To put modern global warming in context, Dr Menking said we need to know how greenhouse gases varied prior to industrialisation and what processes controlled them.

“Our IRMS analysis will enable us to fill in gaps and resolve discrepancies in the records of CO2 isotopes and give us greater detail of the feedback between the carbon cycle and climate,” he said.

Shallower cores will be used to provide a detailed record of atmospheric composition and quantify feedbacks between climate and atmospheric chemistry and the carbon cycle over the last few thousand years with decadal resolution.

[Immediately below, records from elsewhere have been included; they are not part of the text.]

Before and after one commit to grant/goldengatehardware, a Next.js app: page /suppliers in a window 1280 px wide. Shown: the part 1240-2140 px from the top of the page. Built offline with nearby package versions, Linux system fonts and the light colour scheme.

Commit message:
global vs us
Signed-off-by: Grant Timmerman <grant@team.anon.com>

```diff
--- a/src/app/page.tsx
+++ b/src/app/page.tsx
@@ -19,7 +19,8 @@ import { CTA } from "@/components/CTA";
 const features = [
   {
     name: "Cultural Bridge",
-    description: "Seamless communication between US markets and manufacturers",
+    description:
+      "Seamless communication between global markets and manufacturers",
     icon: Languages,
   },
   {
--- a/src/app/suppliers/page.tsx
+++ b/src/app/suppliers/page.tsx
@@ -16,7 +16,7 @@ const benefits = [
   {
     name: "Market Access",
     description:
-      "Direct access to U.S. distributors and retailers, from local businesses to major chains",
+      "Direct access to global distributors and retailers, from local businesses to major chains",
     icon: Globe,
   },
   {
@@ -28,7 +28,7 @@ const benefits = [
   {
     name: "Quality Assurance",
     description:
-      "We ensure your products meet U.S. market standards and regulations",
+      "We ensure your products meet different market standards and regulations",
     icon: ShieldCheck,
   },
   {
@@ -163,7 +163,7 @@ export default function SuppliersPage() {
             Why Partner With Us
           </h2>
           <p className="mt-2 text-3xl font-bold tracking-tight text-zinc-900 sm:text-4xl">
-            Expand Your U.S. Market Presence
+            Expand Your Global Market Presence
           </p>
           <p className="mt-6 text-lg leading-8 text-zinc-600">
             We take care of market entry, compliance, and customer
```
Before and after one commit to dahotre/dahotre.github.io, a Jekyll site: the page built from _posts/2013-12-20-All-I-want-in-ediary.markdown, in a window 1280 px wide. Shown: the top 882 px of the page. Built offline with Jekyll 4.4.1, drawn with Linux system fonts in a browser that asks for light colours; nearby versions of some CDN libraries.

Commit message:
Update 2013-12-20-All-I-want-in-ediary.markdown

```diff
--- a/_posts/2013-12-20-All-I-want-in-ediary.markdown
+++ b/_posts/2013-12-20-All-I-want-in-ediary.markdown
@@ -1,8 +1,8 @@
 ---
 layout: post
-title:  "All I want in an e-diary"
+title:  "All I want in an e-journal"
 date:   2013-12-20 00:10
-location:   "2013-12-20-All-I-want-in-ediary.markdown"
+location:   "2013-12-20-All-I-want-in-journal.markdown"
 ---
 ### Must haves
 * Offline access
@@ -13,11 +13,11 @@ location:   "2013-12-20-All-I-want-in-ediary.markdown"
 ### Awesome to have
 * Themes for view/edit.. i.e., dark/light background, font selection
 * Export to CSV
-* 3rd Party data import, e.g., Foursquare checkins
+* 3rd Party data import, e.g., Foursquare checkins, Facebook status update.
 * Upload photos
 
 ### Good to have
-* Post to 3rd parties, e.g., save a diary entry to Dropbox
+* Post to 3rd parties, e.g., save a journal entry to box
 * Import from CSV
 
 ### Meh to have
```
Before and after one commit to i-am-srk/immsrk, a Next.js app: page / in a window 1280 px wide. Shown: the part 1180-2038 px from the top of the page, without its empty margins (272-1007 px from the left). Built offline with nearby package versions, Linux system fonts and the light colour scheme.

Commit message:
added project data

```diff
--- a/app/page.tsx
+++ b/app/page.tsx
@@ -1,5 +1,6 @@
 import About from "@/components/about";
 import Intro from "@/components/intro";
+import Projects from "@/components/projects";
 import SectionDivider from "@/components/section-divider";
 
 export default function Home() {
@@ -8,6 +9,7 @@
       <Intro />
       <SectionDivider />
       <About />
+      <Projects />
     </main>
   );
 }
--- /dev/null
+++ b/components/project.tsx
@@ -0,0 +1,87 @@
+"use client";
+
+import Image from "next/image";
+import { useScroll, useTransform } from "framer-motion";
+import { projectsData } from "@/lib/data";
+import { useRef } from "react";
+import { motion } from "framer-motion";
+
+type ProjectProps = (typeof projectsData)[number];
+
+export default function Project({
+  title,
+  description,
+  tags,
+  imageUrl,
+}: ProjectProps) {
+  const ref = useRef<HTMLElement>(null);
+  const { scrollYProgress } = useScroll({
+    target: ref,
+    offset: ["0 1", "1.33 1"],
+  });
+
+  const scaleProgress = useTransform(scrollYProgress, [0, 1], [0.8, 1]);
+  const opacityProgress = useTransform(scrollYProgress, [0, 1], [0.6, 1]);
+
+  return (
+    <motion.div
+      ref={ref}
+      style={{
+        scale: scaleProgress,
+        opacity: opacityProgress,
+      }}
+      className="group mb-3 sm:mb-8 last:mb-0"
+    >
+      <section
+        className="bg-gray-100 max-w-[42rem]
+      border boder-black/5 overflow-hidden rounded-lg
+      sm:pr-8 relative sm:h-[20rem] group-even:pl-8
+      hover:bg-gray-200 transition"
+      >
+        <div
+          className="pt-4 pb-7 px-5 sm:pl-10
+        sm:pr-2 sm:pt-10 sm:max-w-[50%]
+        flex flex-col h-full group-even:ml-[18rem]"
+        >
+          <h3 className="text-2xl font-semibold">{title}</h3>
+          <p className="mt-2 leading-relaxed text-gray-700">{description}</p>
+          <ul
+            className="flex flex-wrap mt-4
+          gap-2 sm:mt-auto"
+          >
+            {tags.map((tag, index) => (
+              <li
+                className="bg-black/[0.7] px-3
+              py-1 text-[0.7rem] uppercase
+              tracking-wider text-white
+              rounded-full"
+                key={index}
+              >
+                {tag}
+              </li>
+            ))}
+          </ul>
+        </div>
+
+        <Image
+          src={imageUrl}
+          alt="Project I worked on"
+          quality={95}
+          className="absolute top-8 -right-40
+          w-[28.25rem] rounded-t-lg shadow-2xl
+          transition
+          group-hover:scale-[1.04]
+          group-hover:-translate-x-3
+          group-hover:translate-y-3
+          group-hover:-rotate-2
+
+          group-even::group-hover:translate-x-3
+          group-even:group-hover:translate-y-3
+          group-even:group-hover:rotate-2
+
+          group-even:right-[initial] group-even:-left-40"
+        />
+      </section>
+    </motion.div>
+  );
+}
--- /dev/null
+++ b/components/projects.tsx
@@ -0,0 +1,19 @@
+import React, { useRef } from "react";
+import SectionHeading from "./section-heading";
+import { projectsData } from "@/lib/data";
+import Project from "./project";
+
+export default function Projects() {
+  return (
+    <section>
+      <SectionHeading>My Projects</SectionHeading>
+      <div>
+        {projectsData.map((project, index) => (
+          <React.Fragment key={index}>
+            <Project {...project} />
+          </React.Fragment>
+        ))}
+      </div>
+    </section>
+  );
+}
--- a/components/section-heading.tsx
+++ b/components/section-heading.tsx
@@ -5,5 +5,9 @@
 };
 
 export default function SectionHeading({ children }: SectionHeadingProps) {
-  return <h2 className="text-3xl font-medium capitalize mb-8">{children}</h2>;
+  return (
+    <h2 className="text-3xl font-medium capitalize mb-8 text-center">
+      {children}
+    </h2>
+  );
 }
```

Ice cores drilled by the Australian Antarctic Program from Law Dome, Aurora Basin North and Mount Brown South are well suited for this.

Deep time

Dr Pedro said a selection of 7-metre-long cores will be the first ice from the Million Year Ice Core (MYIC) site at Little Dome C to be analysed by the new ice core lab – not for gas but their chemistry.

“Analysis of the cores retrieved from Little Dome C this summer will give us our first look at snow chemistry and preservation of climate and environmental data at the site, over the last 200 years of snowfall,” said Dr Pedro.

Over the next five years or so, the MYIC project aims to recover a continuous Antarctic ice core delving nearly three kilometres into the ice sheet and at least 1.2 million years into the past.

“The MYIC will nearly double the age of the existing oldest ice core record, reaching back to a period where the ice age cycles became faster and less intense.”

“The data on climate and environmental conditions preserved in the ice is needed to resolve why this change of pacing occurred and to help answer larger open questions about climate, carbon cycle and cryosphere feedbacks,” he said.

Compressed history

Gas measurements require ice from beyond 60 metres deep where air bubbles are locked in.

“The deeper and older we go, the ice gets more compressed, with 15,000 years of atmospheric history archived in only one metre of ice,” said Dr Pedro.

This means the capability to process very small sample volumes is key for MYIC analysis in the future, which will apply techniques developed by team member Dr Daniel Baggenstos using a quantum cascade laser absorption spectrometer.

“The oldest ice record will enable us to figure out the implications for future climate, sea-level and ice sheet stability, and whether past interglacial conditions can be analogues of future warming,” Dr Pedro said.

The Australian Antarctic Program Partnership is led by the University of Tasmania, with partner agencies CSIRO, Institute for Marine and Antarctic Studies, Bureau of Meteorology, Australian Antarctic Division, Geoscience Australia, Integrated Marine Observing System, and the Tasmanian Government.